The Parties agreed to certain controls on HCFCs operative from 1 January 1996. The starting HCFC cap allowed in the Montreal Protocol to which the initial 35% reduction target is applied is calculated by the formula - 3.1% of 1989 consumption of CFCs plus HCFC consumption. (Australia has chosen to set a lesser limit than allowed under this formula and this is discussed under calculation of the Australian cap below).
35% reduction by 2004
65% reduction by 2010
90% reduction by 2015
99.5% reduction by 2020
100% reduction by 2030.
"Essential uses" under the Montreal Protocol
The Parties have established a procedure to allow limited production and import of controlled substances (CFCs, methyl chloroform and carbon tetrachloride) for "essential uses" beyond 1 January 1996. The Parties may nominate controlled substances to the Montreal Protocol Secretariat for essential services which meet agreed criteria.
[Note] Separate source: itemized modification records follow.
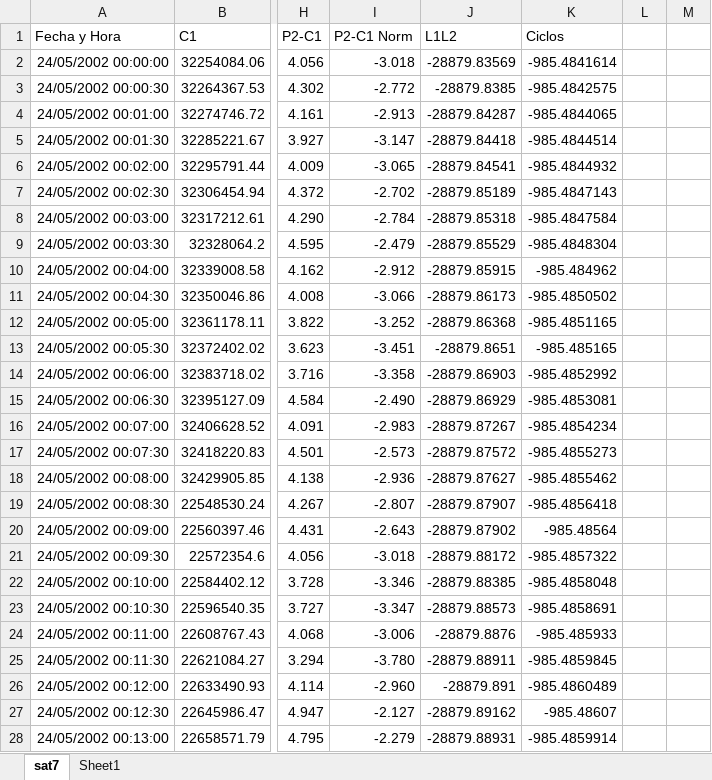
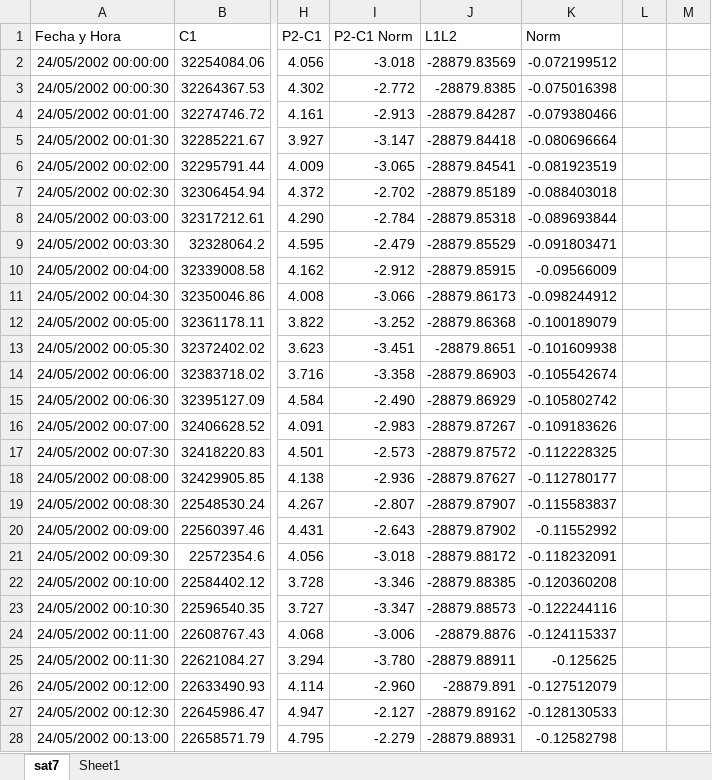
Before and after one commit to BernardoeLP/Curso_Pos_Satelit, an Excel workbook: Practica_3/sat7.xlsx, sheet sat7, drawn as a sheet; only a part is shown, gaps mark what is left out; values as stored, in another font and other column widths than the file's, no borders; charts and pictures not drawn; the diff covers the shown part only; the diff names each change by its address in the sheet, - before the commit and + after, or states it on an @@ line.

Commit message:
new file:   Practica_3/TP_3-1_V2.py 	deleted:    Practica_3/TP_3-2.py 	new file:   Practica_3/TP_3-2y3.py 	new file:   Practica_3/buscagap.py 	modified:   Practica_3/lee_nav.py 	modified:   Practica_3/lee_obs.py 	modified:   Practica_3/sat7.xlsx 	modified:   .gitignore

```diff
--- a/Practica_3/sat7.xlsx (sheet sat7)
+++ b/Practica_3/sat7.xlsx (sheet sat7)
-K1: Ciclos
+K1: Norm
-K2 (Norm): -985.4841614
+K2 (Norm): -0.072199512
-K3 (Norm): -985.4842575
+K3 (Norm): -0.075016398
-K4 (Norm): -985.4844065
+K4 (Norm): -0.079380466
-K5 (Norm): -985.4844514
+K5 (Norm): -0.080696664
-K6 (Norm): -985.4844932
+K6 (Norm): -0.081923519
-K7 (Norm): -985.4847143
+K7 (Norm): -0.088403018
-K8 (Norm): -985.4847584
+K8 (Norm): -0.089693844
-K9 (Norm): -985.4848304
+K9 (Norm): -0.091803471
-K10 (Norm): -985.484962
+K10 (Norm): -0.09566009
-K11 (Norm): -985.4850502
+K11 (Norm): -0.098244912
-K12 (Norm): -985.4851165
+K12 (Norm): -0.100189079
-K13 (Norm): -985.485165
+K13 (Norm): -0.101609938
-K14 (Norm): -985.4852992
+K14 (Norm): -0.105542674
-K15 (Norm): -985.4853081
+K15 (Norm): -0.105802742
-K16 (Norm): -985.4854234
+K16 (Norm): -0.109183626
-K17 (Norm): -985.4855273
+K17 (Norm): -0.112228325
-K18 (Norm): -985.4855462
+K18 (Norm): -0.112780177
-K19 (Norm): -985.4856418
+K19 (Norm): -0.115583837
-K20 (Norm): -985.48564
+K20 (Norm): -0.11552992
-K21 (Norm): -985.4857322
+K21 (Norm): -0.118232091
-K22 (Norm): -985.4858048
+K22 (Norm): -0.120360208
-K23 (Norm): -985.4858691
+K23 (Norm): -0.122244116
-K24 (Norm): -985.485933
+K24 (Norm): -0.124115337
-K25 (Norm): -985.4859845
+K25 (Norm): -0.125625
-K26 (Norm): -985.4860489
+K26 (Norm): -0.127512079
-K27 (Norm): -985.48607
+K27 (Norm): -0.128130533
-K28 (Norm): -985.4859914
+K28 (Norm): -0.12582798
```
Also changed, not shown: 992 edited cells elsewhere in this sheet, charts or pictures, 17 other files.
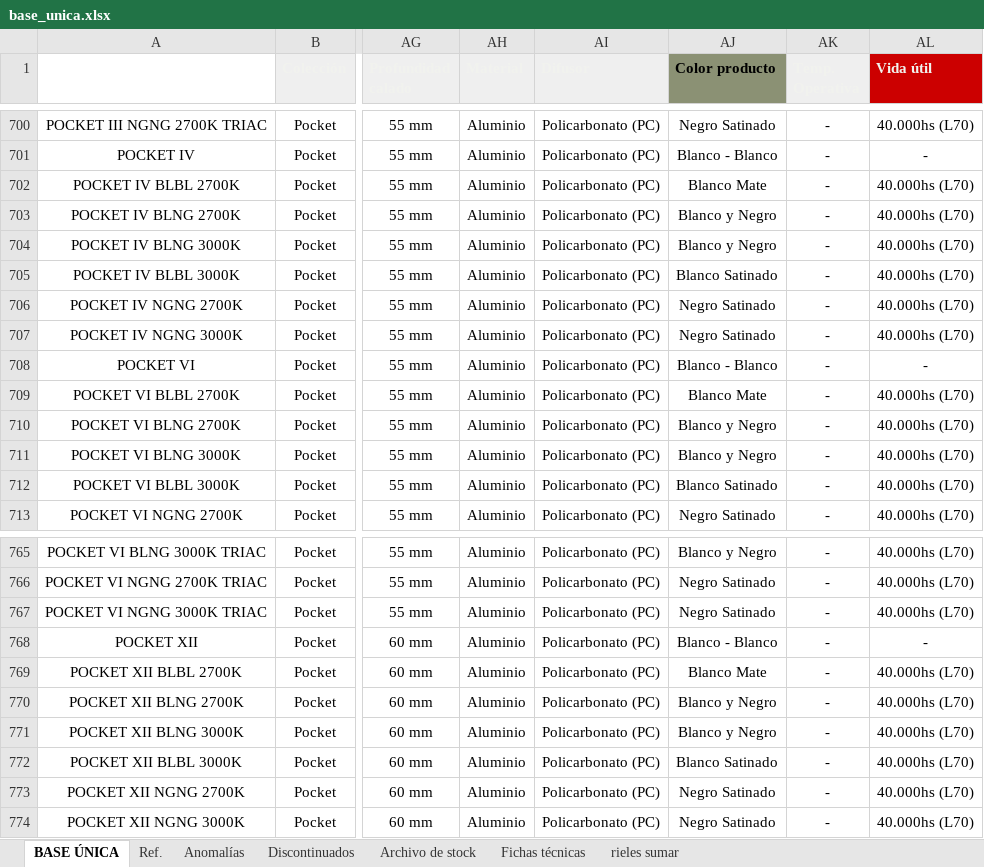
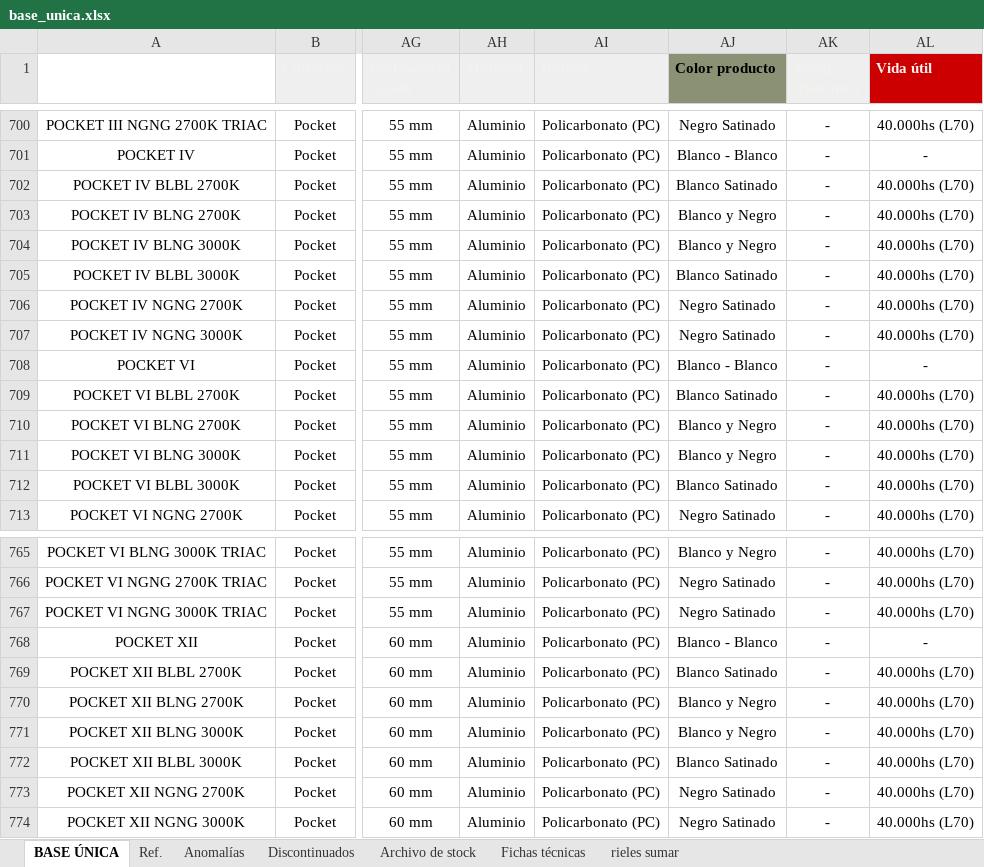
Before and after one commit to martinaleukgroup/leuk-benchmark, an Excel workbook: plataforma/pipeline/base_unica.xlsx, sheet BASE ÚNICA, drawn as a sheet; only a part is shown, gaps mark what is left out; values as stored, in another font and other column widths than the file's, no borders; charts and pictures and conditional formats and table styles not drawn; the diff covers the shown part only; the diff names each change by its address in the sheet, - before the commit and + after, or states it on an @@ line.

```diff
--- a/plataforma/pipeline/base_unica.xlsx (sheet BASE ÚNICA)
+++ b/plataforma/pipeline/base_unica.xlsx (sheet BASE ÚNICA)
-AJ702 (Color producto): Blanco Mate
+AJ702 (Color producto): Blanco Satinado
-AJ709 (Color producto): Blanco Mate
+AJ709 (Color producto): Blanco Satinado
-AJ769 (Color producto): Blanco Mate
+AJ769 (Color producto): Blanco Satinado
```
Also changed, not shown: 34 edited cells elsewhere in this sheet, sheet Fichas técnicas, 12 other files.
This covers the continued import of CFCs for metered dose inhalers and CFCs for laboratory and analytical uses. Australia has approval under the Montreal Protocol for "essential uses" for 1996 and 1997. Gradually uses are expected to be satisfied by recycling, reprocessing and development of alternatives. 23
The Fifth Meeting of the Parties was held in Bangkok 17-19 November 1993. Seventeen Parties sought to bring HCFC phase-out forward to 2015. Some European and Scandanavian countries have elected for a tighter schedule for all HCFCs. The USA has adopted an earlier phase-out for HCFC-141b (which has a high ODP). 24 Issues which will be discussed at the 7th Meeting of the Parties, 5-7 December 1995 include - reduced use of HCFCs and methyl bromide, revised phase-out schedules, definition of terms, limiting CFC use as chemical process agents, dumping of obsolete ODS-using products and technologies in developing countries, illegal exports and recycled substances. 25
The Ozone Protection Act 1989, the Principal Act
The Principal Act commenced on 17 March 1989 and implements Australia's obligations under the Convention and the Montreal Protocol. It operates concurrently with consistent State and Territory legislation. The objectives of the Principal Act under s.3 are:
.to establish controls on the manufacture, import, export and distribution of substances that deplete ozone in the atmosphere; and
.to encourage Australian industry to replace and reduce ozone depleting substances as reasonably possible with available alternative substances and technology.
On 5 July 1989 the Australian Environment Council adopted a Strategy for Ozone Protection to provide a timetable for the phase-out of ozone depleting substances in Australia. An Ozone Protection Consultative Committee was established comprising representatives from government, industry, community and conservation groups.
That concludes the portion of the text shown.